A constant growth of new small firms is an important part of a healthy economy, yet little is known about the factors which determine success or failure in a small business. Success is concerned not only with the development of a product and its market but, more importantly, with the individual behind it. There are very few completely new ideas or products to guarantee success; therefore, the person seeking to start their own business must assemble customers and resources themselves before they start trading. The cases outlined here are all based on actual experience, and explore the issues and problems facing would-be entrepreneurs. They offer step-by-step advice on the processes involved in starting a small business and demonstrate the wide range of business opportunities available.
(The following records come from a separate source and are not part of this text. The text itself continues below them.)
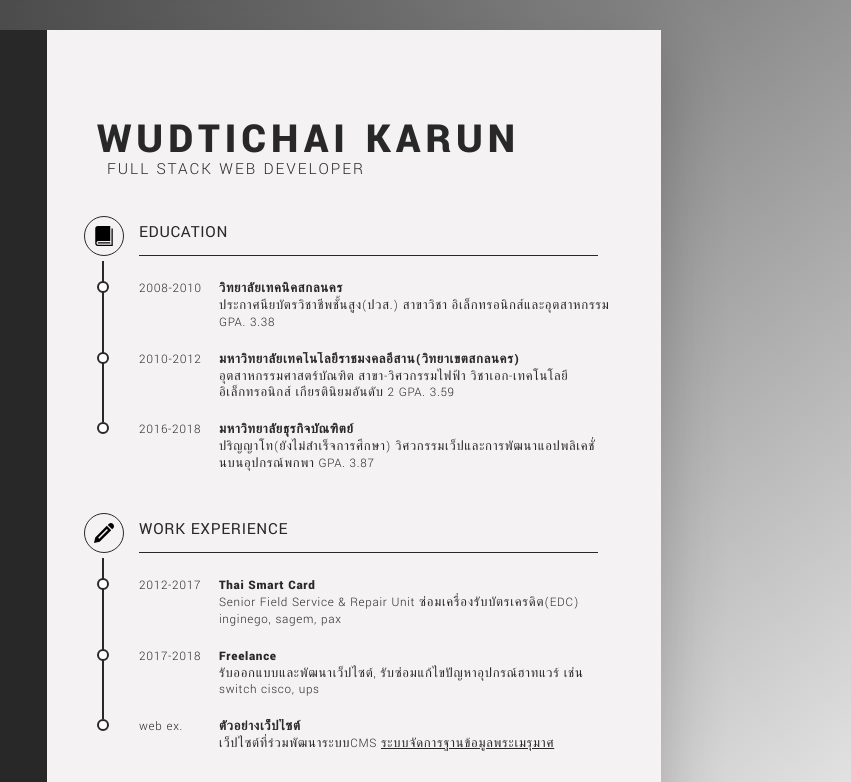
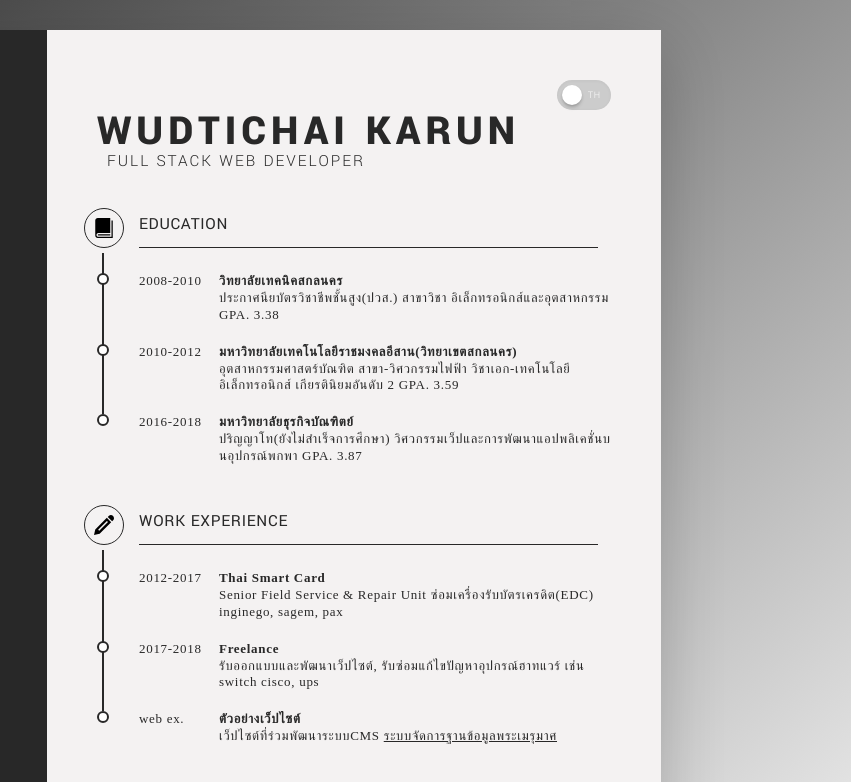
Before and after one commit to wudtichaikarun/profile, a website: page index.html in a window 1280 px wide. Shown: the top 782 px of the page, 429-1280 px from the left. Drawn offline with Linux system fonts and the light colour scheme; a web font is replaced by a local one.

Commit message:
add btn switch EN TH

```diff
--- a/index.html
+++ b/index.html
@@ -140,6 +140,31 @@
 
     <div class="main">
       <header class="header">
+        <!-- btn siwtch  -->
+        <div class="btn-switch">
+          <input
+            type="radio"
+            id="yes"
+            name="switch"
+            class="btn-switch__radio btn-switch__radio_yes" />
+          <input
+            type="radio"
+            checked
+            id="no"
+            name="switch"
+            class="btn-switch__radio btn-switch__radio_no" />
+          <label
+              for="yes"
+              class="btn-switch__label btn-switch__label_yes">
+              <span class="btn-switch__txt">EN</span>
+          </label>
+
+          <label
+              for="no"
+              class="btn-switch__label btn-switch__label_no">
+              <span class="btn-switch__txt">TH</span>
+          </label>
+        </div>
         <h1 class="name">wudtichai karun</h1>
         <h2 class="position">full stack web developer</h2>
       </header>
@@ -154,6 +179,7 @@
             </div>
 
             <h3>education</h3>
+
         </div>
         <ul class="education-list">
           <li class="education-item">
@@ -161,7 +187,7 @@
               <div class="education-item__content">
                 <div class="education-item__content--years">2008-2010</div>
                 <div class="education-item__content--detail">
-                    <b>วิทยาลัยเทคนิคสกลนคร</b> <br/>
+                    <b class="--th">วิทยาลัยเทคนิคสกลนคร</b> <br/>
                     ประกาศนียบัตรวิชาชีพชั้นสูง(ปวส.) สาขาวิชา อิเล็กทรอนิกส์และอุตสาหกรรม GPA. 3.38
                 </div>
               </div>
--- a/sass/_base.scss
+++ b/sass/_base.scss
@@ -18,6 +18,10 @@ $shadow-dark: 0 2rem 6rem rgba(0, 0, 0, .2);
 // FONT VARIABLES
 @import url('https://fonts.googleapis.com/css?family=Yantramanav:100,300,400,900');
 $font-primary: 'Yantramanav', sans-serif;
+
+@import url('https://fonts.googleapis.com/css?family=Trirong:100,300,400');
+$font-primary-th: 'Trirong', serif;
+
 * {
   margin: 0;
   padding: 0;
--- a/sass/_components.scss
+++ b/sass/_components.scss
@@ -96,7 +96,7 @@
 .header {
   text-transform: uppercase;
   line-height: 1;
-  margin: 3.8rem 0;
+  margin: 0 0 3.8rem 0;
 
   .name {
     font-weight: 900;
@@ -136,6 +136,7 @@
     }
   }
 }
+
 // list
 .education-list, .work-list {
   list-style: none;
@@ -182,8 +183,97 @@
   }
 
   &__content {
+    font-family: $font-primary-th;
     display: grid;
     grid-template-columns: 8rem 1fr;
     margin-bottom: 2rem;
   }
 }
+
+//--------------- btn switch---------------
+.btn-switch {
+  margin-left: auto;
+  font-size: 1rem;
+	position: relative;
+  width: 5.4rem;
+	-webkit-user-select: none;
+	-moz-user-select: none;
+	-ms-user-select: none;
+	user-select: none;
+}
+.btn-switch__radio {
+  display: none;
+}
+.btn-switch__label {
+	display: inline-block;
+	padding: .75rem .5rem .75rem .75rem;
+	vertical-align: top;
+	font-size: 1rem;
+	font-weight: 700;
+	line-height: 1.5;
+	color: #fff;
+  cursor: pointer;
+	transition: color .2s ease-in-out;
+}
+.btn-switch__label + .btn-switch__label {
+  padding-right: .7rem;
+	padding-left: 0;
+}
+.btn-switch__txt {
+  font-weight: 300;
+	position: relative;
+	z-index: 2;
+  display: inline-block;
+  min-width: 1.5rem;
+	opacity: 1;
+	pointer-events: none;
+	transition: opacity .2s ease-in-out;
+}
+.btn-switch__radio_no:checked ~ .btn-switch__label_yes .btn-switch__txt,
+.btn-switch__radio_yes:checked ~ .btn-switch__label_no .btn-switch__txt {
+	opacity: 0;
+}
+.btn-switch__label:before {
+	content: "";
+	position: absolute;
+	z-index: -1;
+	top: 0;
+	right: 0;
+	bottom: 0;
+  left: 0;
+	background: $color-grey-light-4;
+	border-radius: 1.5rem;
+	box-shadow: inset 0 .0715rem .3572rem rgba(43,43,43,.05);
+	transition: background .2s ease-in-out;
+}
+.btn-switch__radio_yes:checked ~ .btn-switch__label:before {
+	background: $color-grey-light-4;
+}
+.btn-switch__label_no:after {
+	content: "";
+	position: absolute;
+	z-index: 2;
+	top: .5rem;
+	bottom: .5rem;
+	left: .5rem;
+	width: 2rem;
+	background: #fff;
+	border-radius: 1rem;
+	pointer-events: none;
+	box-shadow: 0 .1429rem .2143rem rgba(43,43,43,.2), 0 .3572rem .3572rem rgba(43,43,43,.1);
+	transition: left .2s ease-in-out, background .2s ease-in-out;
+}
+.btn-switch__radio_yes:checked ~ .btn-switch__label_no:after {
+	left: calc(100% - 2.5rem);
+	background: #fff;
+}
+.btn-switch__radio_no:checked ~ .btn-switch__label_yes:before,
+.btn-switch__radio_yes:checked ~ .btn-switch__label_no:before {
+	z-index: 1;
+}
+.btn-switch__radio_yes:checked ~ .btn-switch__label_yes {
+  color: #fff;
+}
+.btn-switch__radio_yes:checked + div.--th {
+	display: none;
+}
```
Also changed, not shown: css/main.css.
First published in 1982, this is a detailed and practical guide, particularly applicable to those who find the idea of establishing a small business of their own appealing.
Table of Contents
Acknowledgements; Introduction; 1. The Dream: Seamach Engineering 2. The Choice of Partner: Light Engineering 3. The Deal between Partners: The Box 4. Evaluating the Business Plan: Continental Trucking Ltd 5. Fitting the Product to the Market: Lingua Franca 6. Barriers to Entry for a New Service: Girogift – the Airmail Voucher Service 7. Subcontracting v. Manufacturing: Precision Engineering Industries 8. Moving from Managing a Business to Setting up a New One in the Same Market: Eurobond Laminates Ltd 9. Forming an Export Business: N & Z European Hi-fi (Discounts) Ltd 10. Importing: Leather Imports 11. The Deal: The Great Button Bonanza 12. The Joint Venture: JVC Ltd 13. Finding the Right Marketing Strategy: Pamal 14. Matching Marketing and Production: The Omniclock 15. The Technological Breakthrough: RES Components 16. Capitalising on Different, but Associating, Products: Cowpact Ltd 17. The Break-up of a Partnership: Steel Fabricators Ltd (SFL) 18. The Management Buyout: Certikin 19. Translating the Dream into a Business